Lateral knee pain refers to the outside of the knee. It usually, but not always, develops gradually through overuse. The most common causes are:
LCL sprain – injury to the lateral collateral ligament on the outside of the knee. Usually an acute knee sprain but may occur through gradually over time from overuse.
Lateral cartilage meniscus tear – wear and tear or degeneration of the cartilage meniscus on the outside of the knee joint.
Iliotibial band friction syndrome – sometimes known as runner’s knee, is an overuse injury caused by repetitive friction of the tendon over the knee.

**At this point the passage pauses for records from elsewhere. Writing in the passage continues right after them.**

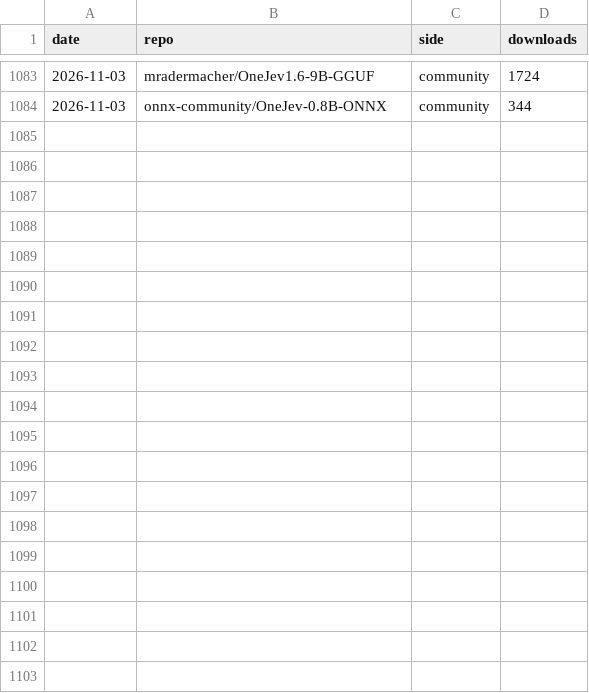
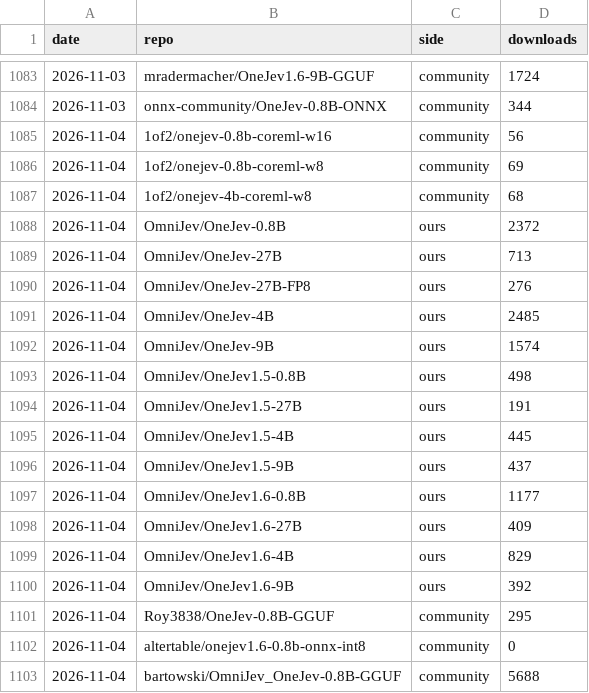
Before and after one commit to OmniJev/OneJev, a CSV file: assets/downloads.csv, drawn as a sheet; only a part is shown, gaps mark what is left out; the diff covers the shown part only; the diff names each change by its address in the sheet, - before the commit and + after, or states it on an @@ line.

```diff
--- a/assets/downloads.csv
+++ b/assets/downloads.csv
+row 1085: 2026-11-04 | 1of2/onejev-0.8b-coreml-w16 | community | 56
+row 1086: 2026-11-04 | 1of2/onejev-0.8b-coreml-w8 | community | 69
+row 1087: 2026-11-04 | 1of2/onejev-4b-coreml-w8 | community | 68
+row 1088: 2026-11-04 | OmniJev/OneJev-0.8B | ours | 2372
+row 1089: 2026-11-04 | OmniJev/OneJev-27B | ours | 713
+row 1090: 2026-11-04 | OmniJev/OneJev-27B-FP8 | ours | 276
+row 1091: 2026-11-04 | OmniJev/OneJev-4B | ours | 2485
+row 1092: 2026-11-04 | OmniJev/OneJev-9B | ours | 1574
+row 1093: 2026-11-04 | OmniJev/OneJev1.5-0.8B | ours | 498
+row 1094: 2026-11-04 | OmniJev/OneJev1.5-27B | ours | 191
+row 1095: 2026-11-04 | OmniJev/OneJev1.5-4B | ours | 445
+row 1096: 2026-11-04 | OmniJev/OneJev1.5-9B | ours | 437
+row 1097: 2026-11-04 | OmniJev/OneJev1.6-0.8B | ours | 1177
+row 1098: 2026-11-04 | OmniJev/OneJev1.6-27B | ours | 409
+row 1099: 2026-11-04 | OmniJev/OneJev1.6-4B | ours | 829
+row 1100: 2026-11-04 | OmniJev/OneJev1.6-9B | ours | 392
+row 1101: 2026-11-04 | Roy3838/OneJev-0.8B-GGUF | community | 295
+row 1102: 2026-11-04 | altertable/onejev1.6-0.8b-onnx-int8 | community | 0
+row 1103: 2026-11-04 | bartowski/OmniJev_OneJev-0.8B-GGUF | community | 5688
```
Also changed, not shown: 19 added rows elsewhere in this file, 1 other file.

Osteoarthritis – degeneration, wear and tear of the articular cartilage and often the actual bones themselves.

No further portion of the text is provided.